All round John Massey's Garden some very special cyclamen such as the Cyclamen Graecum above have been artfully placed with aof course all the well planned soil preparation. In some areas of lawn old seed was broadcast in the lawn, and is making colourful early spring displays and then there other areas where ants and other creatures have move seed to just the right spots, and the result coums brighten up stony areas.
After a walk round the public areas, and not finding what I was looking for, I approached the information desk. Soon they found a very knowledgeable and helpful specialist member of staff who works on the Cyclamen Section: Hayden Worton.

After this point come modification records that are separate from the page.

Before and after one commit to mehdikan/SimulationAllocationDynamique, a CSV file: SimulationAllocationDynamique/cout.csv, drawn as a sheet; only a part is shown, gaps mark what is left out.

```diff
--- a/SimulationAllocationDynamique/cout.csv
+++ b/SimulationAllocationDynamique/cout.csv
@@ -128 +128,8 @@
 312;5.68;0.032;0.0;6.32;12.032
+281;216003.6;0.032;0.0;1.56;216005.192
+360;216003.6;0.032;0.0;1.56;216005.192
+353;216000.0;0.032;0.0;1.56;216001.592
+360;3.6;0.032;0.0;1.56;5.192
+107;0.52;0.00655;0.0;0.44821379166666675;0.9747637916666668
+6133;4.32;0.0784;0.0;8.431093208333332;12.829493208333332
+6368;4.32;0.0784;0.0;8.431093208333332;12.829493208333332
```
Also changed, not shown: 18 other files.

He has been working at Ashwood for around 10 years, and the area of propagation for the cyclamen is extensive. We chatted about the Coums and Hederifoliums, and Hayden showed me some of his new developments and the large deep pan full of numerous small cyclamen seedlings which need several more seasons growing. Wouldn't anyone agree that even without flowers these make just the most eye catching plants, sadly these were stock plants or not available for sale.
Hayden very kindly showed me various strains and cultivars and helped the novice that I am in the specials...choose a few.

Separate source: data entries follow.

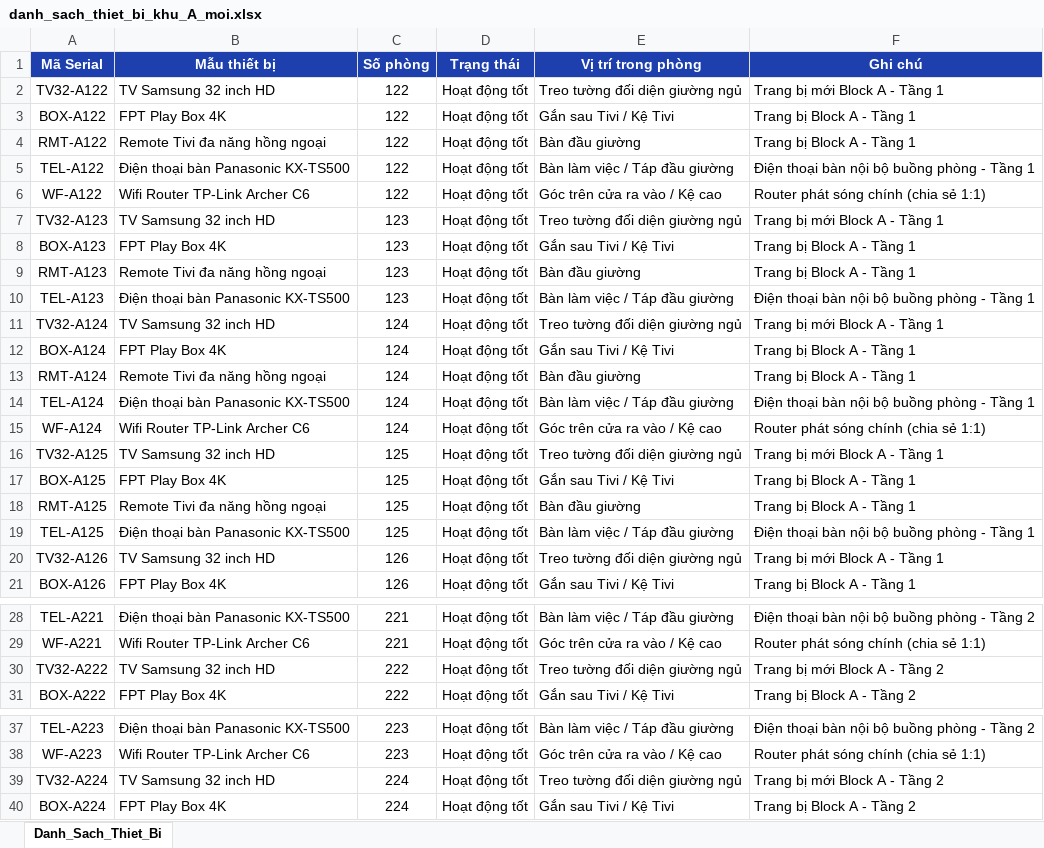
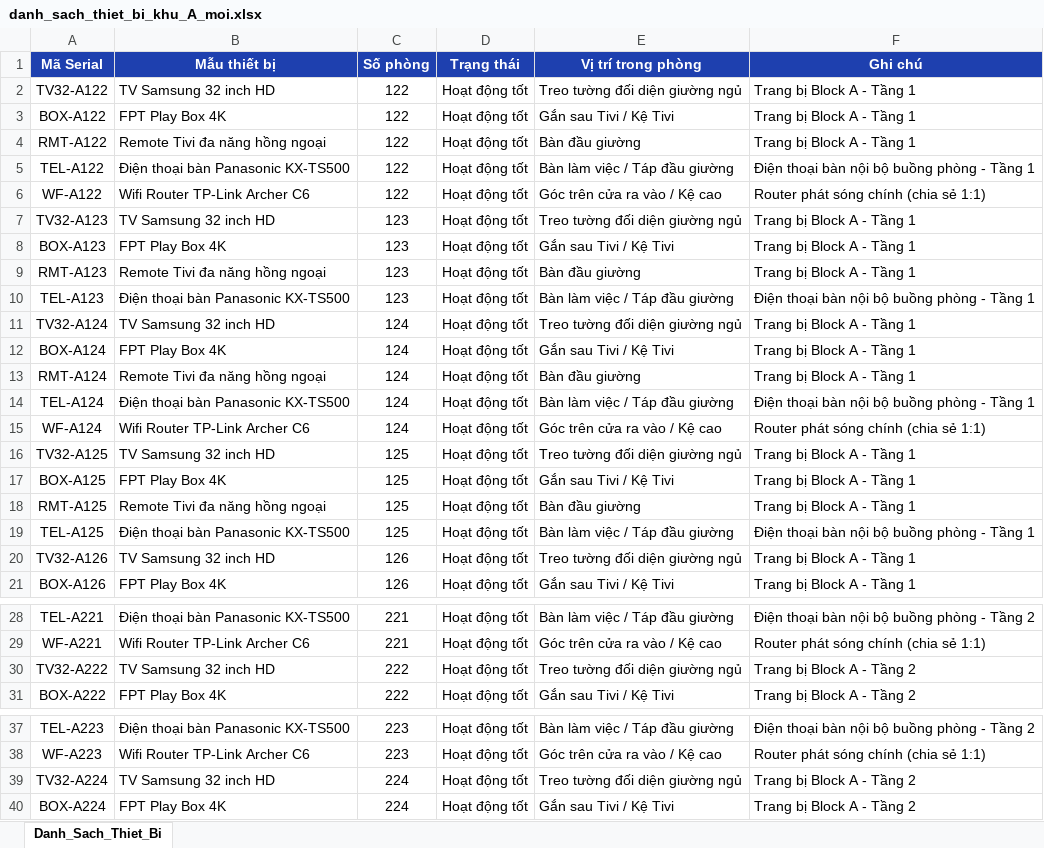
Before and after one commit to denisphamzero7/equipment_manager, an Excel workbook: danh_sach_thiet_bi_khu_A_moi.xlsx, sheet Danh_Sach_Thiet_Bi, drawn as a sheet; only a part is shown, gaps mark what is left out; values as stored, in another font and other column widths than the file's, no borders; the diff covers the shown part only; the diff names each change by its address in the sheet, - before the commit and + after, or states it on an @@ line.

```diff
--- a/danh_sach_thiet_bi_khu_A_moi.xlsx (sheet Danh_Sach_Thiet_Bi)
+++ b/danh_sach_thiet_bi_khu_A_moi.xlsx (sheet Danh_Sach_Thiet_Bi)
-F2 (Ghi chú): Trang bị mới Block A - Tầng 1
+F2 (Ghi chú): Trang bị Block A - Tầng 1
-F7 (Ghi chú): Trang bị mới Block A - Tầng 1
+F7 (Ghi chú): Trang bị Block A - Tầng 1
-F11 (Ghi chú): Trang bị mới Block A - Tầng 1
+F11 (Ghi chú): Trang bị Block A - Tầng 1
-F16 (Ghi chú): Trang bị mới Block A - Tầng 1
+F16 (Ghi chú): Trang bị Block A - Tầng 1
-F20 (Ghi chú): Trang bị mới Block A - Tầng 1
+F20 (Ghi chú): Trang bị Block A - Tầng 1
-F30 (Ghi chú): Trang bị mới Block A - Tầng 2
+F30 (Ghi chú): Trang bị Block A - Tầng 2
-F39 (Ghi chú): Trang bị mới Block A - Tầng 2
+F39 (Ghi chú): Trang bị Block A - Tầng 2
```
Also changed, not shown: 19 edited cells elsewhere in this sheet, danh_sach_thiet_bi_khu_B.xlsx, danh_sach_thiet_bi_khu_C.xlsx.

I shall start with the Coums:
Cyclamen Coum George Bisson which has pure white flowers
Cyclamen Coum Tilebarn Elizabeth, with its silver leaf I understand it is one of the last Coums to flower in the season. With its beautiful bicolour flowers, this is definitely one for my 'show shelf'

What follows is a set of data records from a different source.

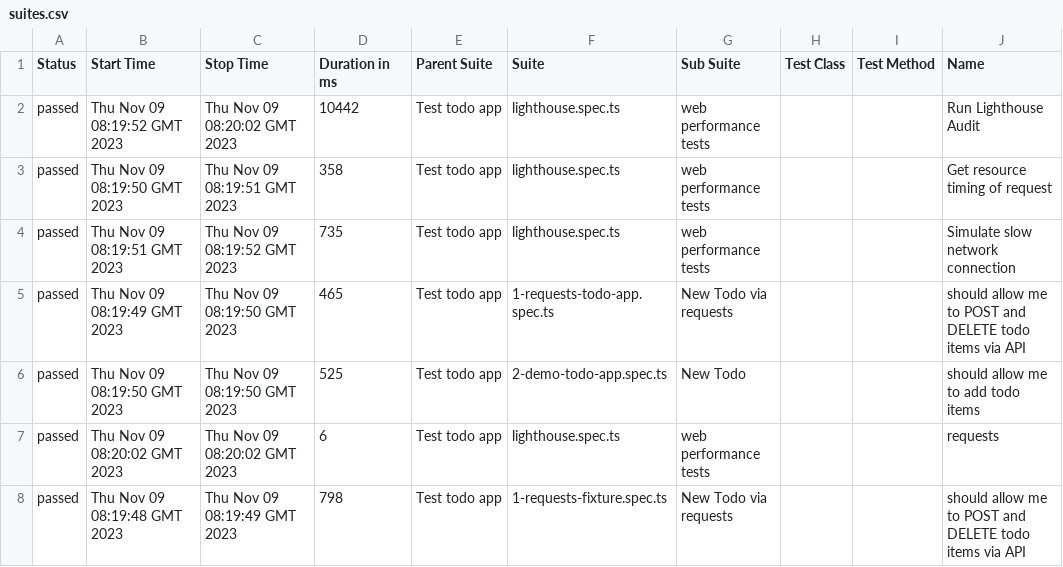
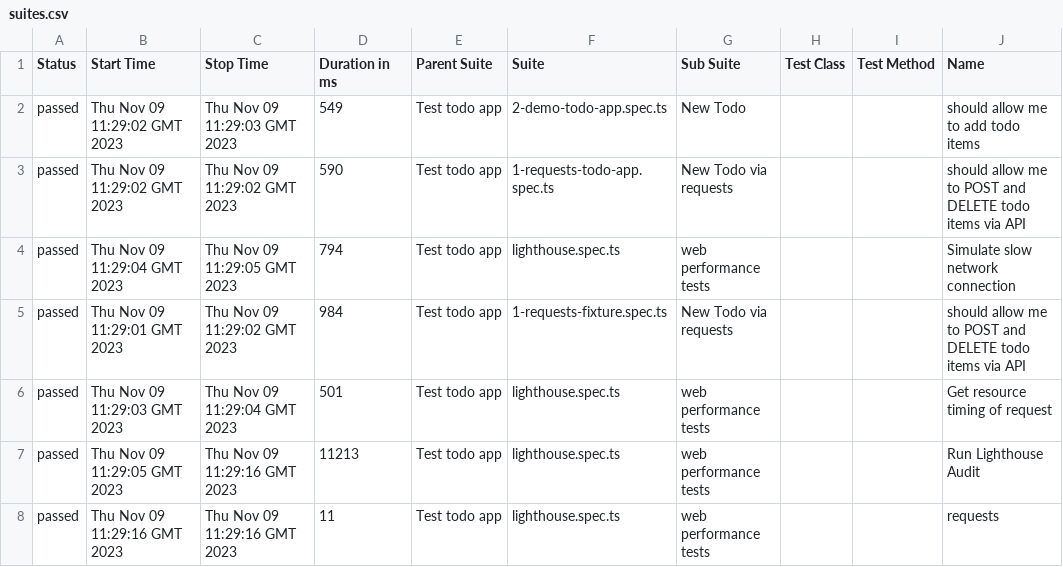
Before and after one commit to Valiantsin2021/Playwright-test-local-app-dockerized, a CSV file: data/suites.csv, drawn as a sheet; only a part is shown; the diff names each change by its address in the sheet, - before the commit and + after, or states it on an @@ line.

```diff
--- a/data/suites.csv
+++ b/data/suites.csv
-B2 (Start Time): Thu Nov 09 08:19:52 GMT 2023
+B2 (Start Time): Thu Nov 09 11:29:02 GMT 2023
-C2 (Stop Time): Thu Nov 09 08:20:02 GMT 2023
+C2 (Stop Time): Thu Nov 09 11:29:03 GMT 2023
-D2 (Duration in ms): 10442
+D2 (Duration in ms): 549
-F2 (Suite): lighthouse.spec.ts
+F2 (Suite): 2-demo-todo-app.spec.ts
-G2 (Sub Suite): web performance tests
+G2 (Sub Suite): New Todo
-J2 (Name): Run Lighthouse Audit
+J2 (Name): should allow me to add todo items
-B3 (Start Time): Thu Nov 09 08:19:50 GMT 2023
+B3 (Start Time): Thu Nov 09 11:29:02 GMT 2023
-C3 (Stop Time): Thu Nov 09 08:19:51 GMT 2023
+C3 (Stop Time): Thu Nov 09 11:29:02 GMT 2023
-D3 (Duration in ms): 358
+D3 (Duration in ms): 590
-F3 (Suite): lighthouse.spec.ts
+F3 (Suite): 1-requests-todo-app.spec.ts
-G3 (Sub Suite): web performance tests
+G3 (Sub Suite): New Todo via requests
-J3 (Name): Get resource timing of request
+J3 (Name): should allow me to POST and DELETE todo items via API
-B4 (Start Time): Thu Nov 09 08:19:51 GMT 2023
+B4 (Start Time): Thu Nov 09 11:29:04 GMT 2023
-C4 (Stop Time): Thu Nov 09 08:19:52 GMT 2023
+C4 (Stop Time): Thu Nov 09 11:29:05 GMT 2023
-D4 (Duration in ms): 735
+D4 (Duration in ms): 794
-B5 (Start Time): Thu Nov 09 08:19:49 GMT 2023
+B5 (Start Time): Thu Nov 09 11:29:01 GMT 2023
-C5 (Stop Time): Thu Nov 09 08:19:50 GMT 2023
+C5 (Stop Time): Thu Nov 09 11:29:02 GMT 2023
-D5 (Duration in ms): 465
+D5 (Duration in ms): 984
-F5 (Suite): 1-requests-todo-app.spec.ts
+F5 (Suite): 1-requests-fixture.spec.ts
-B6 (Start Time): Thu Nov 09 08:19:50 GMT 2023
+B6 (Start Time): Thu Nov 09 11:29:03 GMT 2023
-C6 (Stop Time): Thu Nov 09 08:19:50 GMT 2023
+C6 (Stop Time): Thu Nov 09 11:29:04 GMT 2023
-D6 (Duration in ms): 525
+D6 (Duration in ms): 501
-F6 (Suite): 2-demo-todo-app.spec.ts
+F6 (Suite): lighthouse.spec.ts
-G6 (Sub Suite): New Todo
+G6 (Sub Suite): web performance tests
-J6 (Name): should allow me to add todo items
+J6 (Name): Get resource timing of request
-B7 (Start Time): Thu Nov 09 08:20:02 GMT 2023
+B7 (Start Time): Thu Nov 09 11:29:05 GMT 2023
-C7 (Stop Time): Thu Nov 09 08:20:02 GMT 2023
+C7 (Stop Time): Thu Nov 09 11:29:16 GMT 2023
-D7 (Duration in ms): 6
+D7 (Duration in ms): 11213
-J7 (Name): requests
+J7 (Name): Run Lighthouse Audit
-B8 (Start Time): Thu Nov 09 08:19:48 GMT 2023
+B8 (Start Time): Thu Nov 09 11:29:16 GMT 2023
-C8 (Stop Time): Thu Nov 09 08:19:49 GMT 2023
+C8 (Stop Time): Thu Nov 09 11:29:16 GMT 2023
-D8 (Duration in ms): 798
+D8 (Duration in ms): 11
-F8 (Suite): 1-requests-fixture.spec.ts
+F8 (Suite): lighthouse.spec.ts
-G8 (Sub Suite): New Todo via requests
+G8 (Sub Suite): web performance tests
-J8 (Name): should allow me to POST and DELETE todo items via API
+J8 (Name): requests
```
Also changed, not shown: 35 other files.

This coum is probably an anomelee, as the flowers appear larger and on close inspection there is some fasciation with more than the usual number of petals apparently per bloom.....
A Cyclamen Coum Pewter group- mid pink colour blooms, but with a little shading
Cyclamen coum with pale pink flowers, with silver leaves with a green marking in the centre
Cyclamen coum pewter group with pale pink flowers
Cyclamen coum Maurice Dryden which has a pewter leaf with green edge, and a white to pale pink flower with pink 'lips' so it is 'Blush'
And now for the Hederifoliums which will flower in the autumn, and all of these are very hardy. For a year or two they may be potted up and displayed on my shelf or brought into the conservatory to enjoy.
Cyclamen Hederifolium with Silver arrow head shaped leaves
Cyclamen Hed. Silver Shield
Cyclamen hederifolium, Silver Leafed form
Cyclamen hederifolium arrow or almost sword shaped silver leaves with green margins.
I only grew to be interested and indeed aware of silver leaves on the Cyclamens when a few of my seeds collected from friends gardens germinated. What is nice about germinating and growing on such special beautities is that I was able to share them with two other friends. Over the winter the low winter light and sunshine have made the 'darker corner' of the garden rather pretty:
From home germinated seed now lying in a darker corner of the garden, covered with slowly degrading evergreen oak leaves.